President Donald Trump claimed on Tuesday to have “no financial interests in Saudi Arabia.” Yet in his own telling, he has reaped plenty of benefits from the massively wealthy Saudi royal family.
Seeking to rebut claims his own ties to the Kingdom may be clouding his assessment of Riyadh’s involvement in the disappearance of journalist Jamal Khashoggi, Trump tweeted Tuesday morning: “For the record, I have no financial interests in Saudi Arabia (or Russia, for that matter). Any suggestion that I have is just more FAKE NEWS (of which there is plenty)!”
There are no Trump Hotels or Trump golf courses in Saudi Arabia. But in the days before he became President, Trump was not shy about touting the millions of dollars he’d earned from Saudi customers.

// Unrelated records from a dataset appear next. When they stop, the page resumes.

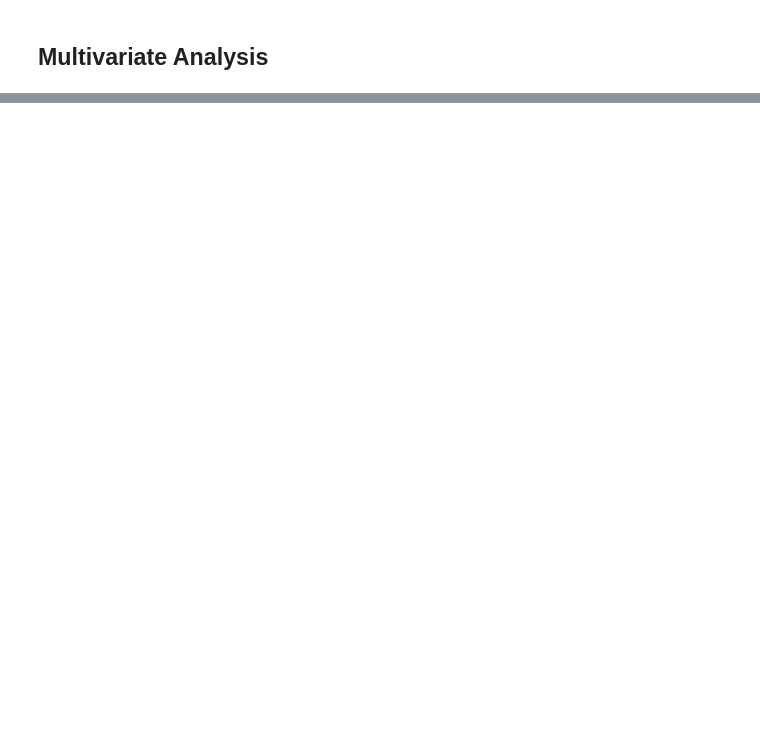
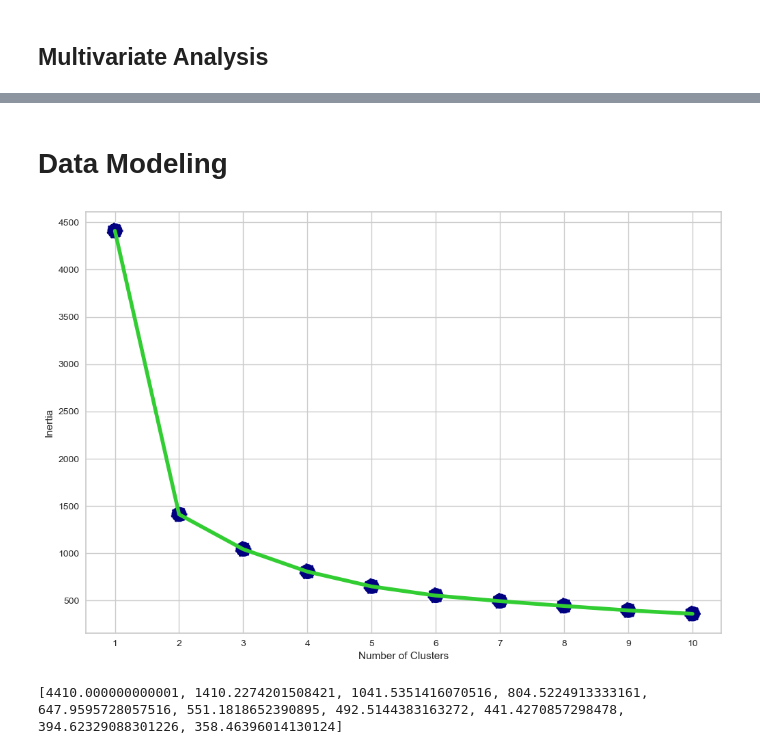
Before and after one commit to LimatanL/Predict-Customer-Personality-to-Boost-Marketing-Campaign-by-Using-Machine-Learning., a Jupyter notebook: dataset_cr.ipynb, the cells around one changed output, grey strips where cells are left out. Cells and saved outputs as stored; diff of their text form; code cells hidden in the pictures; blank space fills up the shorter version.

```diff
--- a/dataset_cr.ipynb
+++ b/dataset_cr.ipynb
@@ -352,0 +432,7 @@ sns.heatmap(df_eda.corr(), mask=mask, vmin=-1, vmax=1, annot=True, cmap='viridis
+# %%
+# One Hot Encoding
+
+for category in ['age_group', 'Marital_Status']:
+    onehots = pd.get_dummies(df_cast[category], prefix=category)
+    df_cast = df_cast.join(onehots)
+df_cast.head()
@@ -352,0 +469,10 @@ sns.heatmap(df_eda.corr(), mask=mask, vmin=-1, vmax=1, annot=True, cmap='viridis
+# %%
+# membagi data berdasarkan type datanya
+categorical = df_cast.select_dtypes(include='object')
+numerical = df_cast.select_dtypes(exclude='object')
+
+numerical_cols = numerical.columns.to_list()
+category_cols = categorical.columns.to_list()
+
+print("Data numerikal: ", numerical_cols)
+print("Data categorical: ", category_cols)
@@ -352,0 +482,9 @@ sns.heatmap(df_eda.corr(), mask=mask, vmin=-1, vmax=1, annot=True, cmap='viridis
+# %%
+from sklearn.preprocessing import StandardScaler
+ss = StandardScaler()
+df_scaled = df_cast.copy()
+
+for col in numerical:
+    df_scaled[col] = ss.fit_transform(df_scaled[[col]])
+
+display(df_scaled.shape, df_scaled.head())
@@ -352,0 +500,26 @@ sns.heatmap(df_eda.corr(), mask=mask, vmin=-1, vmax=1, annot=True, cmap='viridis
+# %% [markdown]
+# Data Modeling
+# %%
+from sklearn.cluster import KMeans
+col_model=['Income', 'total_purchases']
+X=df_scaled[col_model].copy()
+inertia = []
+
+for k in range(1, 11):
+    kmeans = KMeans(n_clusters=k, random_state=0)
+    kmeans.fit(X.values)
+    inertia.append(kmeans.inertia_)
+
+plt.figure(figsize=(12, 8))
+sns.lineplot(x=range(1, 11), y=inertia, color='limegreen', linewidth = 4)
+sns.scatterplot(x=range(1, 11), y=inertia, s=300, color='navy',  linestyle='--')
+plt.xticks(range(1,11))
+plt.xlabel("Number of Clusters")
+plt.ylabel("Inertia")
+plt.show()
+# %% [output]
+[figure, added]
+# %%
+print(inertia)
+# %% [output]
+[4410.000000000001, 1410.2274201508421, 1041.5351416070516, 804.5224913333161, 647.9595728057516, 551.1818652390895, 492.5144383163272, 441.4270857298478, 394.62329088301226, 358.46396014130124]
```
Also changed, not shown: parts of 35 cells of this notebook.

“I get along great with all of them,” Trump said of the Saudis at a 2015 campaign rally in Mobile, Alabama. “They buy apartments from me. They spend $40 million, $50 million. Am I supposed to dislike them? I like them very much!”
One instance – albeit far less lucrative than Trump’s own telling – came in June 2001, when he sold the 45th floor of Trump World Tower to the Kingdom of Saudi Arabia for $4.5 million, according to a publicly filed deed for the transaction.
Six years later, the Saudis received permission from the New York City Department of Buildings to combine the residential units into a single space to house the Saudi Mission to the United Nations, public records show. The embassy’s website lists the mission’s address at a different location.
More recently, Saudis have been reliable customers at Trump Hotels when traveling in the United States. At the Trump International Hotel in Washington, which has served as something of an unofficial headquarters for foreign governments in the Trump era, a lobbying firm for Saudi Arabia paid the hotel more than $270,000 between October 2016 and March 2017.
The Washington Post also reported Trump Hotels in New York and Chicago have benefited from a rush of visitors from Saudi Arabia in recent months.
The President, who has no public events on his schedule Tuesday, is facing a crisis with a top US security partner. Saudi Arabia initially denied any involvement in Khashoggi’s disappearance. But sources have told CNN that the kingdom is preparing to blame Khashoggi’s death, which occurred in the Saudi consulate in Istanbul, on an interrogation gone wrong.
Trump has ruled out halting billions of dollars in arms sales to Saudi Arabia, deeming them essential for US jobs. The President said Monday that Treasury Secretary Steven Mnuchin would decide by Friday whether to follow the lead of top bank executives and investors and withdraw from a high-profile economic conference scheduled for next week in Riyadh.
Trump dispatched Secretary of State Mike Pompeo to meet on Tuesday in the Saudi capital with King Salman and his powerful son, Crown Prince Mohammed bin Salman. Trump himself spoke with the King on Monday.
This story has been updated.